I would often hear these questions from founders, business owners and family members: What do we need governance for and why is it important to engage a third party to help us manage our internal affairs? Why do we need to change the things we have grown accustomed to? Is there another way to work on governance? Can we not just leave our workplace as there are just too many things to do? What is really the end goal of family governance and why is it extremely important?

According to Craig E. Aronoff and John L. Ward in their 2011 book, Family Business Governance: Maximizing Family and Business Potential, “The focus of family governance should be to find consensus on matters where owners’ wishes matter most, as well as to provide family members with a shared sense of identity and mission that transcends their individual interests in the business. While every family business is unique, embracing systematic governance processes can help any family business achieve goals shared by virtually all: orderly decision making, peaceful continuity, and the freedom to make decisions based on the highest and best purposes of both the business and the family.”

In my previous columns, I wrote lengthily about the need for family firms to pursue family governance. I also made a clear distinction between corporate governance, ownership governance and family governance in the context of family-owned and operated businesses. In its simplistic definition, family governance provides role clarity, objectivity, and fairness in an otherwise irrational, volatile organization where emotions prevail over economics.

A Family Constitution is never a cut and paste document

Many would ask: Is there a template for a Family Constitution so we can just review, revise, sign and then enforce? And can a family constitution really perpetuate our family business to last beyond many generations?

When done with a noble purpose under a well-defined set of objectives, a family constitution is your most wonderful gift to the next generation. Without any doubt, crafting this very important document is one major step toward every founder’s dream and aspiration to ensure that his blood, sweat, and tears can perpetuate the business for generations to come. The objective, therefore, in any governance undertaking is to create harmony, unite family members and prepare very good family and ownership agreements.

Christian Stewart, Managing Director of Family Legacy Asia (HK) Limited, looks at Family Constitutions “not as a set of agreements and policies, but as a process for solving problems together.” He adds, “I believe a family constitution is a vehicle for improving family decision making, communication, and planning. This is all key. Families need to understand that developing a family constitution is a process. This process includes examining the family’s values and principles and whether there is a “Shared Dream” for the future. This process also includes identifying concerns and working out how the family can overcome those issues. There is a risk that people will hear the term “family constitution” and think of it as being a “new product” that can be “sold” to a family, and this approach would be very counterproductive.”

From Informal to Formal

In my experience helping families transition to the next generation, I have noticed that more than 90% of our clients in Asia have informal structures. Functional boundaries between the family and the business are practically non-existent.
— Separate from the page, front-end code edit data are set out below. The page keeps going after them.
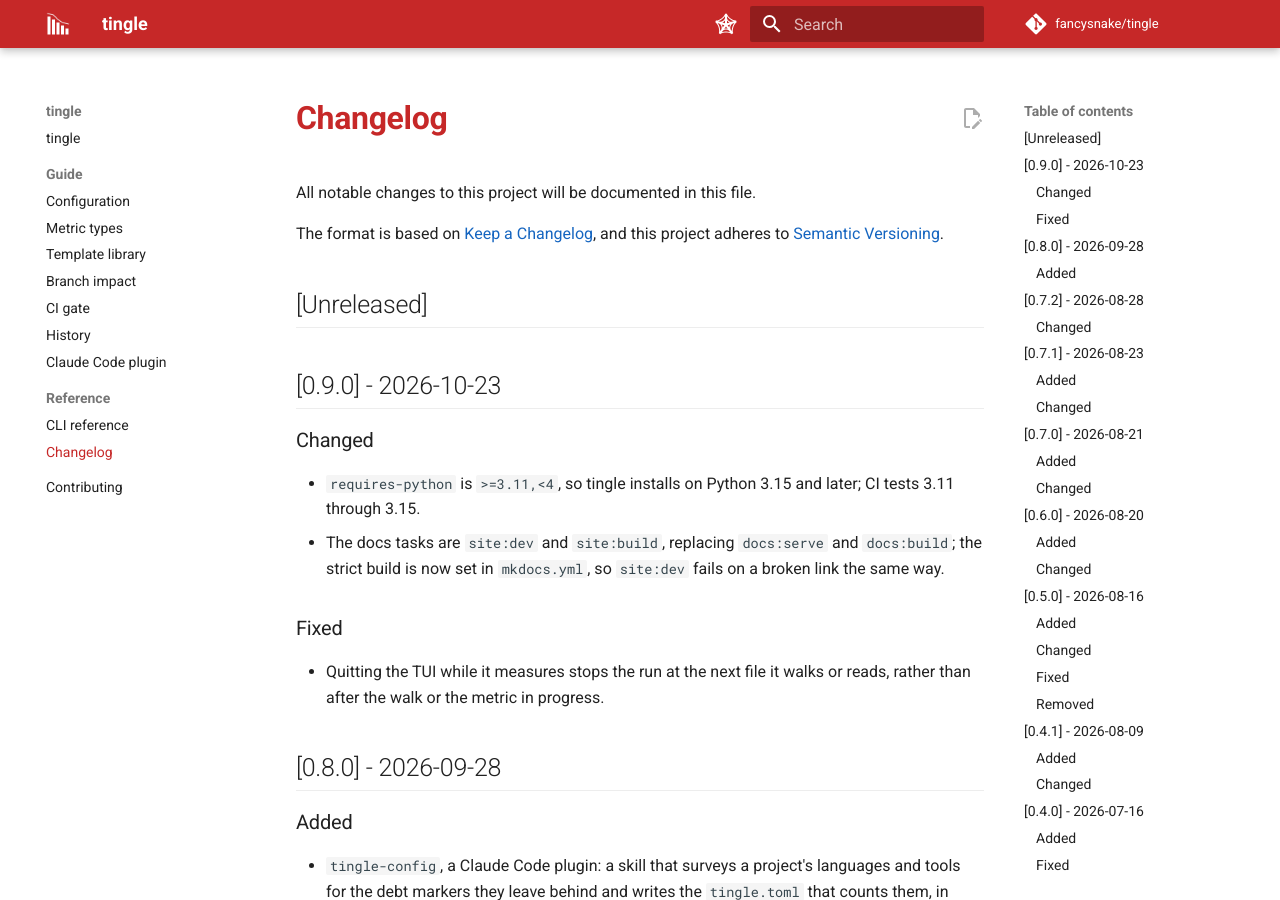
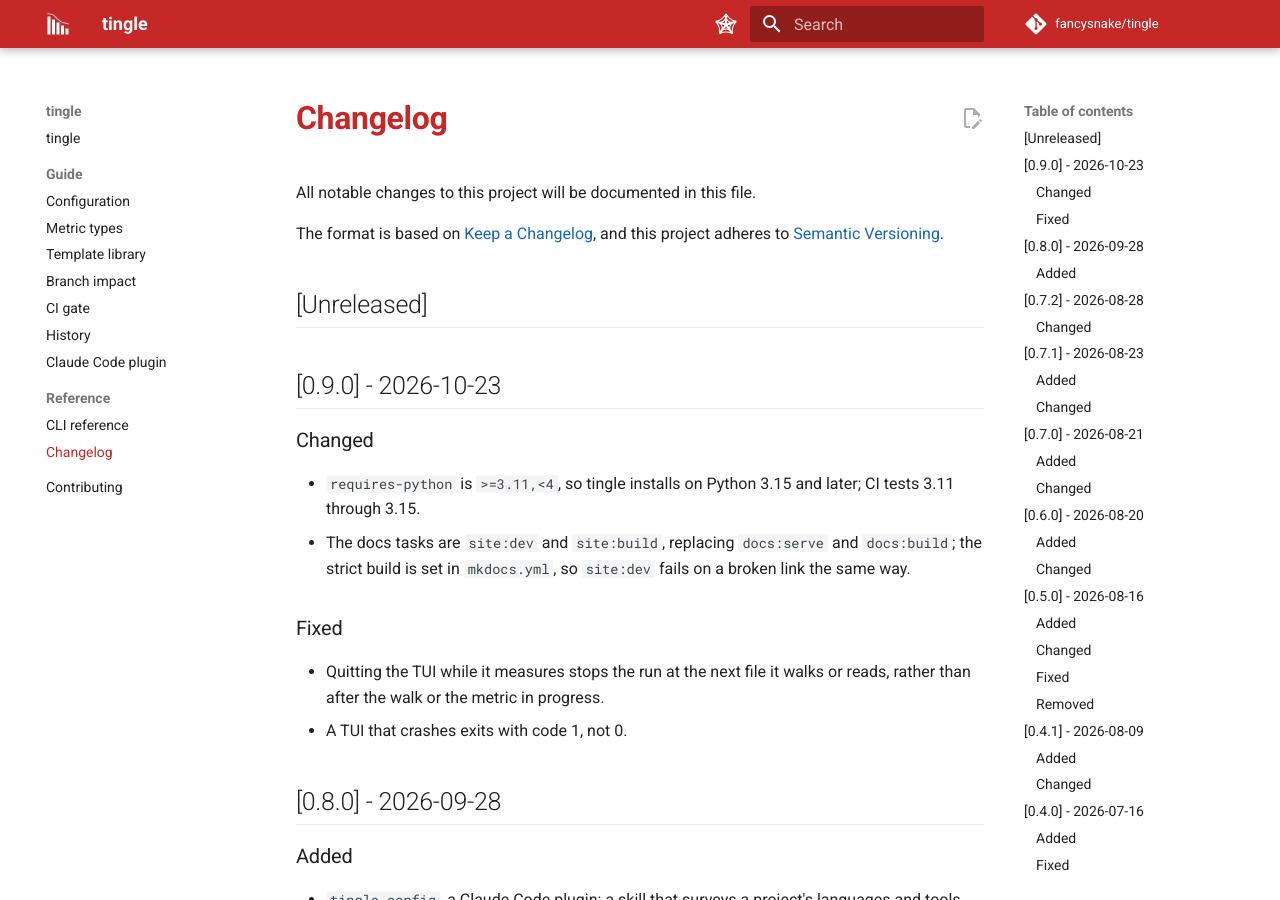
Before and after one commit to fancysnake/tingle, an MkDocs documentation site: the page built from docs/changelog.md, in a window 1280 px wide and 900 px high. Built offline with MkDocs 1.6.1 and Material for MkDocs 9.7.7, drawn with Linux system fonts in a browser that asks for light colours; comment, search, counter and statistics services are not loaded.

Commit message:
Bring the 0.9.0 release notes in line with the diff
The changelog records that a crashed TUI exits with code 1. The
contributing guide lists Python 3.15, and the history page pins the
action to v0.9.0.

Co-Authored-By: Claude Opus 5.5 (1M context) <noreply@anthropic.com>

```diff
--- a/CHANGELOG.md
+++ b/CHANGELOG.md
@@ -14,13 +14,14 @@ and this project adheres to [Semantic Versioning](https://semver.org/spec/v2.0.0
 - `requires-python` is `>=3.11,<4`, so tingle installs on Python 3.15 and
   later; CI tests 3.11 through 3.15.
 - The docs tasks are `site:dev` and `site:build`, replacing `docs:serve` and
-  `docs:build`; the strict build is now set in `mkdocs.yml`, so `site:dev`
+  `docs:build`; the strict build is set in `mkdocs.yml`, so `site:dev`
   fails on a broken link the same way.
 
 ### Fixed
 
 - Quitting the TUI while it measures stops the run at the next file it walks
   or reads, rather than after the walk or the metric in progress.
+- A TUI that crashes exits with code 1, not 0.
 
 ## [0.8.0] - 2026-09-28
 
```
Also changed, not shown: docs/contributing.md (+1 -1 lines), docs/history.md (+1 -1 lines).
Many difficult clients have unclear ownership and management systems, which add to the complexity. The more they get entangled, the blurry the lines become. What is holding these volatile structures together is the leader. So when death, incapacity, and misconduct happen, the surviving family members/shareholders engage in a free-for-all, the business goes into a tailspin, and decision making can get so muddled. When the dust settles, contending parties prepare for a battle royal with no winners and only clear losers.

Abetting all these overlapping and complicated issues is the procrastinating business owner that refuses to step aside in favor of his adult children.